Grouping eligible activities together and naming your project
When applying for the RDTI, you are asked to describe eligible activities under a project name.
Remember, a project in the context of the RDTI is simply a way to group similar eligible activities together, then track expenditure against them.
The project name on your application, therefore, does not need to reflect an actual project in real life.
Different ways to structure your project
In many instances, your project is likely to represent a subset of activities from a broader commercial project you’re doing.
Or if you’re doing multiple projects that share a set of common core activities, you may choose to make each core activity a project, and lodge a separate application for each.
Remember that the activities that make up a project in the RDTI context are activities that are focused on resolving your scientific or technological uncertainty.
What if I’m a start-up with a single, overarching focus?
If you’re a start-up and everything you do is directed towards one purpose, the term project may not be that meaningful for you.
In this scenario, you may decide to create an overall ‘project’ name and list all your eligible activities under that heading.
Alternatively, you may choose to create a separate ‘project’ for each core R&D activity.
How you structure your project is up to you
There are no rules around how you configure eligible activities on your application.

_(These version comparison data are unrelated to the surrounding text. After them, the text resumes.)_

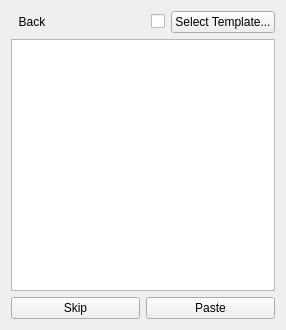
LambolAlee/PasTk-Cpp, file src/ui/continuouspastewidget.ui: the form before one commit.
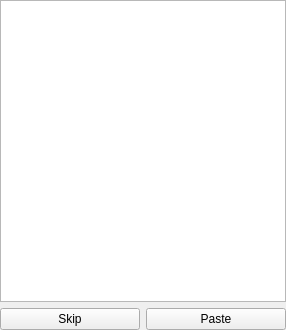
The form after the commit. Icons and pictures are not drawn.

Diff of the .ui file:
```diff
--- a/src/ui/continuouspastewidget.ui
+++ b/src/ui/continuouspastewidget.ui
@@ -14,54 +14,18 @@
    <string>Form</string>
   </property>
   <layout class="QVBoxLayout" name="verticalLayout">
-   <item>
-    <layout class="QHBoxLayout" name="horizontalLayout_3">
-     <item>
-      <widget class="QToolButton" name="backButton">
-       <property name="text">
-        <string>Back</string>
-       </property>
-       <property name="toolButtonStyle">
-        <enum>Qt::ToolButtonTextBesideIcon</enum>
-       </property>
-       <property name="autoRaise">
-        <bool>true</bool>
-       </property>
-      </widget>
-     </item>
-     <item>
-      <spacer name="horizontalSpacer_2">
-       <property name="orientation">
-        <enum>Qt::Horizontal</enum>
-       </property>
-       <property name="sizeHint" stdset="0">
-        <size>
-         <width>40</width>
-         <height>20</height>
-        </size>
-       </property>
-      </spacer>
-     </item>
-     <item>
-      <layout class="QHBoxLayout" name="horizontalLayout_2">
-       <item>
-        <widget class="QCheckBox" name="templateSwitch">
-         <property name="text">
-          <string/>
-         </property>
-        </widget>
-       </item>
-       <item>
-        <widget class="QPushButton" name="selectionButton">
-         <property name="text">
-          <string>Select Template...</string>
-         </property>
-        </widget>
-       </item>
-      </layout>
-     </item>
-    </layout>
-   </item>
+   <property name="leftMargin">
+    <number>0</number>
+   </property>
+   <property name="topMargin">
+    <number>0</number>
+   </property>
+   <property name="rightMargin">
+    <number>0</number>
+   </property>
+   <property name="bottomMargin">
+    <number>0</number>
+   </property>
    <item>
     <widget class="QTextEdit" name="previewText"/>
    </item>
```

As long as there’s a logical connection, and you don’t ‘double up’ by claiming for activities already claimed for under another project, it’s entirely up to you.